“I’ll call the gas company and cancel the service!” said Mrs. Bernstein. “There’s no reason we should pay 40 NIS a month for nothing!”

Mrs. Bernstein called the company the following day. “We can disconnect you,” said the representative, “but there is a 150 NIS disconnection fee.”

“And if we move out and the next tenant wants to use gas?” asked Mrs. Bernstein.

“There is another 150 NIS fee to reconnect,” replied the representative.

“I’ll discuss the issue with my husband,” said Mrs. Bernstein.

That evening, over supper, Mrs. Bernstein shared the information with her husband. “It’s not fair that we should have to pay for the gas service or the disconnection fee,” she said. “We never asked the landlord for it. Let him pay for it!”

Mr. Bernstein spoke with the landlord the next morning. “The gas line goes with the apartment,” the landlord insisted. “You can cancel the service if you want, but at your expense – and make sure to reconnect it before you leave!”

“You’re exaggerating,” said Mr. Bernstein. “Why should I have to pay for the next tenant?”

Mr. Bernstein called Rabbi Dayan and asked:

“Who is liable for the gas bill and the fees for disconnection and reconnection?”

“The financial arrangements between landlords and tenants are contractual,” replied Rabbi Dayan. “Therefore, they depend mostly on the contract between the two parties. In the absence of a contract, or if there is no mention of a particular issue – we usually follow the minhag hamedina – common practice.”

“The Mishna (B.M. 101a) addresses the division of liabilities and rights between the landlord and tenant. As a rule of thumb, the tenant is responsible for the simple ongoing upkeep of the property. Based on this, Rambam and Shulchan Aruch rule that the manure that collects in the courtyard (which was used for fertilizer) belongs to the tenant – and he is also responsible to clear it away. However, if there is a common practice otherwise, we follow that (C.M. 313:3).

“In almost all rentals, basic utilities are taken for granted as part of the rental. This includes electricity, gas, and often a telephone line. Sometimes, the estimated, average cost of utilities is included in the rental price, but most often the tenant is expected to pay for the utilities directly.

“If the tenant does not want to use a specific utility, that is his prerogative, but the monthly fee for the service during his term of occupancy remains his responsibility.

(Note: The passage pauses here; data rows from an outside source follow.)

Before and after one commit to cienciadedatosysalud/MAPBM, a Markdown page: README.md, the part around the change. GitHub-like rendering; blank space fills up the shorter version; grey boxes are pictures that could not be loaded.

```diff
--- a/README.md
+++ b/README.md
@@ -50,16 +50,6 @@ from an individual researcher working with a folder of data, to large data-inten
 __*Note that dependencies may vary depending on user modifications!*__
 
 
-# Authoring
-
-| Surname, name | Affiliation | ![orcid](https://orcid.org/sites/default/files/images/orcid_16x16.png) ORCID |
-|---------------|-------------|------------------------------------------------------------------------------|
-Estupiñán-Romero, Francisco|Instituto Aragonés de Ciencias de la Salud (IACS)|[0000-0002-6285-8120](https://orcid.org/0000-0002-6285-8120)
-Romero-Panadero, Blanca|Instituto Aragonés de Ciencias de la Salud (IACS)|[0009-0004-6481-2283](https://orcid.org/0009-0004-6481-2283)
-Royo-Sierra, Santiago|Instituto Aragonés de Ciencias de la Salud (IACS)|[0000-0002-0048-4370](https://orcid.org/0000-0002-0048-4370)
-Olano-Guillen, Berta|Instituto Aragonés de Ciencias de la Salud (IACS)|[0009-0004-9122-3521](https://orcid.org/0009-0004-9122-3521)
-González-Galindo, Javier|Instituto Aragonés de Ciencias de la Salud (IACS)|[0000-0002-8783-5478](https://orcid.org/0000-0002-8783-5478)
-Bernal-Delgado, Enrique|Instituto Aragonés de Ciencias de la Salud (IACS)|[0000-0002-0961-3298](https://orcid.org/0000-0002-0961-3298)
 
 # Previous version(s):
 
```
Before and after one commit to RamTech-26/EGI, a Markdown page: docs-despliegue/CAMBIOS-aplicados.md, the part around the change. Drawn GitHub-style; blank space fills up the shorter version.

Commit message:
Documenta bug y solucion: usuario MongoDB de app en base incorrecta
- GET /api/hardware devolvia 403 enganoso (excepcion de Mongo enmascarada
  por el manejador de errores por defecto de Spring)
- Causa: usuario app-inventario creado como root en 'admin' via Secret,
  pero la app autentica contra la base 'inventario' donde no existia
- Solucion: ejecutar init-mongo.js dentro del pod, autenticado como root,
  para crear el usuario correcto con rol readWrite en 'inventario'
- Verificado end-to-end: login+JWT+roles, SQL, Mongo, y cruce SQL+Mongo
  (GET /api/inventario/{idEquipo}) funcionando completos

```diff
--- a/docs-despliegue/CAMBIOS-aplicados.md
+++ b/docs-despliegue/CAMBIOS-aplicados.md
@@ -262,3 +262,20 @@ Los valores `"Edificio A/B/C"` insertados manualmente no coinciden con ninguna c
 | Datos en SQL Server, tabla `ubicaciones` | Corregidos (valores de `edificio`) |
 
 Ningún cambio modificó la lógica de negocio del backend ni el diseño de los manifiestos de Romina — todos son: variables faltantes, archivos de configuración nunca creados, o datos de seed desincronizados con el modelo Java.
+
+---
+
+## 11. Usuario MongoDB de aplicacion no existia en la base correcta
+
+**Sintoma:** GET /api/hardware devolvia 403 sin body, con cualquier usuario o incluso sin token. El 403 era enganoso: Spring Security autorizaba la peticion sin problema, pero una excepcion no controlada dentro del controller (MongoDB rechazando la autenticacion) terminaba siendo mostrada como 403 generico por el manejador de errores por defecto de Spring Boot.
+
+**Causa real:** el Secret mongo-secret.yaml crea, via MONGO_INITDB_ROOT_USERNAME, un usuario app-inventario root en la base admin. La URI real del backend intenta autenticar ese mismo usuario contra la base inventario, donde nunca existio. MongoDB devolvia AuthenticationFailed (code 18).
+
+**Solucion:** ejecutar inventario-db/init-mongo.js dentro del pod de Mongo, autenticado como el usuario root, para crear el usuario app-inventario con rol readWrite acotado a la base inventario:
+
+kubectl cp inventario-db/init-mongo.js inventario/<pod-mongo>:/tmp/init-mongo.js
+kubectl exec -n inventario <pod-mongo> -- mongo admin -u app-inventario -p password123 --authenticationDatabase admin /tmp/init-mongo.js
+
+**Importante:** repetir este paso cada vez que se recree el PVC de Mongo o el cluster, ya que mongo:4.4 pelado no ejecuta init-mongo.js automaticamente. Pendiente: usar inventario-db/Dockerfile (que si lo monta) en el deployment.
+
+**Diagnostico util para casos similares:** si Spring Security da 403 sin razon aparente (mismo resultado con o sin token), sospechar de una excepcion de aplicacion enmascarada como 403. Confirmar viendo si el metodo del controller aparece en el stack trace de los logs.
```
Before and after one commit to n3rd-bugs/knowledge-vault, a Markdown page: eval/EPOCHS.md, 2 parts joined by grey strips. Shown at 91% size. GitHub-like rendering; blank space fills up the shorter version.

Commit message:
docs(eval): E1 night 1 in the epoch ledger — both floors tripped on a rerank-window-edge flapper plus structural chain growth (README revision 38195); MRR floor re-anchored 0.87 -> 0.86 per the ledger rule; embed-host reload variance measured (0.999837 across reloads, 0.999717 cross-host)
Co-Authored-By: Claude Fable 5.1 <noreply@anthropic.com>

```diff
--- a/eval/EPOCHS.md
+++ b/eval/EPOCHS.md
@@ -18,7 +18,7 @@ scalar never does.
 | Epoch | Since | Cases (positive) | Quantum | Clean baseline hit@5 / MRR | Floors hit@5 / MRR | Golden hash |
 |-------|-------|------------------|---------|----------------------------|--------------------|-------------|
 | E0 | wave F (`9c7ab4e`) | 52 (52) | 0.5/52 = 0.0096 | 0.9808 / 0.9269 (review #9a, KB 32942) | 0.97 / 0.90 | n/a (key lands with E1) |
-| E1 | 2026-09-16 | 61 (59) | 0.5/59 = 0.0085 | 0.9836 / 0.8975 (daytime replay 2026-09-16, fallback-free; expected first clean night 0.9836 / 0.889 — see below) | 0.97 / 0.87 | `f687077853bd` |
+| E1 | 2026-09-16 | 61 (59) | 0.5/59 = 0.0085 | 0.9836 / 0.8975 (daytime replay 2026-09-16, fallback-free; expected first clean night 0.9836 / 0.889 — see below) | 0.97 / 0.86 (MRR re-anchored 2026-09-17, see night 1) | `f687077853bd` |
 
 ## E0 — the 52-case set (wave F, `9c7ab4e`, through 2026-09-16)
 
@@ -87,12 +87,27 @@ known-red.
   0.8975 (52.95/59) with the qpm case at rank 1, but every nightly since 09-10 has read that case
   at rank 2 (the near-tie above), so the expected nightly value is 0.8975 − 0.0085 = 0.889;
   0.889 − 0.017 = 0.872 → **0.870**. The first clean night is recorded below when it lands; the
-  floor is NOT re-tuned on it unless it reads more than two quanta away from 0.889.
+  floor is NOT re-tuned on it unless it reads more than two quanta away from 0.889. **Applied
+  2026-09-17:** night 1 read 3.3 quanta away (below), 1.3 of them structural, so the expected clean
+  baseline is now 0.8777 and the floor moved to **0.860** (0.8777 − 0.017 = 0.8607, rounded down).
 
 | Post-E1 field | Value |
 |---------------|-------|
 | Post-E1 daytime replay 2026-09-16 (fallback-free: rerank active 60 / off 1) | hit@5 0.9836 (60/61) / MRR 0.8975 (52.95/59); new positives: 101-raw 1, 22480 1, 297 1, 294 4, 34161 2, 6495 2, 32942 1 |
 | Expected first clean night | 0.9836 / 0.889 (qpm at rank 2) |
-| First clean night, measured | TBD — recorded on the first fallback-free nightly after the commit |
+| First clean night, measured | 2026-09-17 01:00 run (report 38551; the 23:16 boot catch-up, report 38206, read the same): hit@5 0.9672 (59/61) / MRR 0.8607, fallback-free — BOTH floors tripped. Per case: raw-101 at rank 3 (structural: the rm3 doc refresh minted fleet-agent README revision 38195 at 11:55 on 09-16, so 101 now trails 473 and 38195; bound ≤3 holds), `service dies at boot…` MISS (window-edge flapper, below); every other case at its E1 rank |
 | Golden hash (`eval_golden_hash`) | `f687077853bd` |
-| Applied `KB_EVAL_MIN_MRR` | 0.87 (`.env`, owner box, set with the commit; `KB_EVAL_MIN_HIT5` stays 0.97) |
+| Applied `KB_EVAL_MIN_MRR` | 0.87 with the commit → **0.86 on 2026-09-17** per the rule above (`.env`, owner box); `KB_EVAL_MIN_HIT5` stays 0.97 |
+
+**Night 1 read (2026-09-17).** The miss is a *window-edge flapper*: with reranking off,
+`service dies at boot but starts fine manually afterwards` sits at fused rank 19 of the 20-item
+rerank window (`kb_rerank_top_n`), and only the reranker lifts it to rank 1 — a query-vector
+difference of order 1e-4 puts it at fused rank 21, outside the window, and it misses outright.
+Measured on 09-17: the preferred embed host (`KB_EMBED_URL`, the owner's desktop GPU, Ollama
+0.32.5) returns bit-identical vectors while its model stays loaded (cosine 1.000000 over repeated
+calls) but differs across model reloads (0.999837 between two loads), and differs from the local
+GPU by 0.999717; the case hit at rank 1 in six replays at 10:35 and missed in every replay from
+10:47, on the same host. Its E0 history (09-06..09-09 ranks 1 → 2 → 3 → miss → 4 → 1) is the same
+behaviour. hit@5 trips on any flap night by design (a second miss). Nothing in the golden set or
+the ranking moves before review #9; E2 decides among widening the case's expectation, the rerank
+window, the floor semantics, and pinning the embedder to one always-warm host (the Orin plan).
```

If it is more cost-effective for him to cancel the service, he can, but the fee is on him, and he cannot transfer it to the landlord.

“Furthermore, when the tenant leaves the apartment, the contract usually requires that he return it in similar condition, which would include the possibility of utilities. Thus, the cost of reconnecting the service is also his responsibility.

“This stands in contrast to something like cable TV service, which in most places is not considered standard. If not stated otherwise, and the tenant has no interest in this service, he would not be liable for the monthly fee or disconnecting fee.

“Internet service nowadays is questionable, and depends on the community,” concluded Rabbi Dayan “Furthermore, often there are various carriers, and one may prefer one carrier over another.”

Verdict: In general, the tenant is responsible for the costs and fees associated with basic utilities.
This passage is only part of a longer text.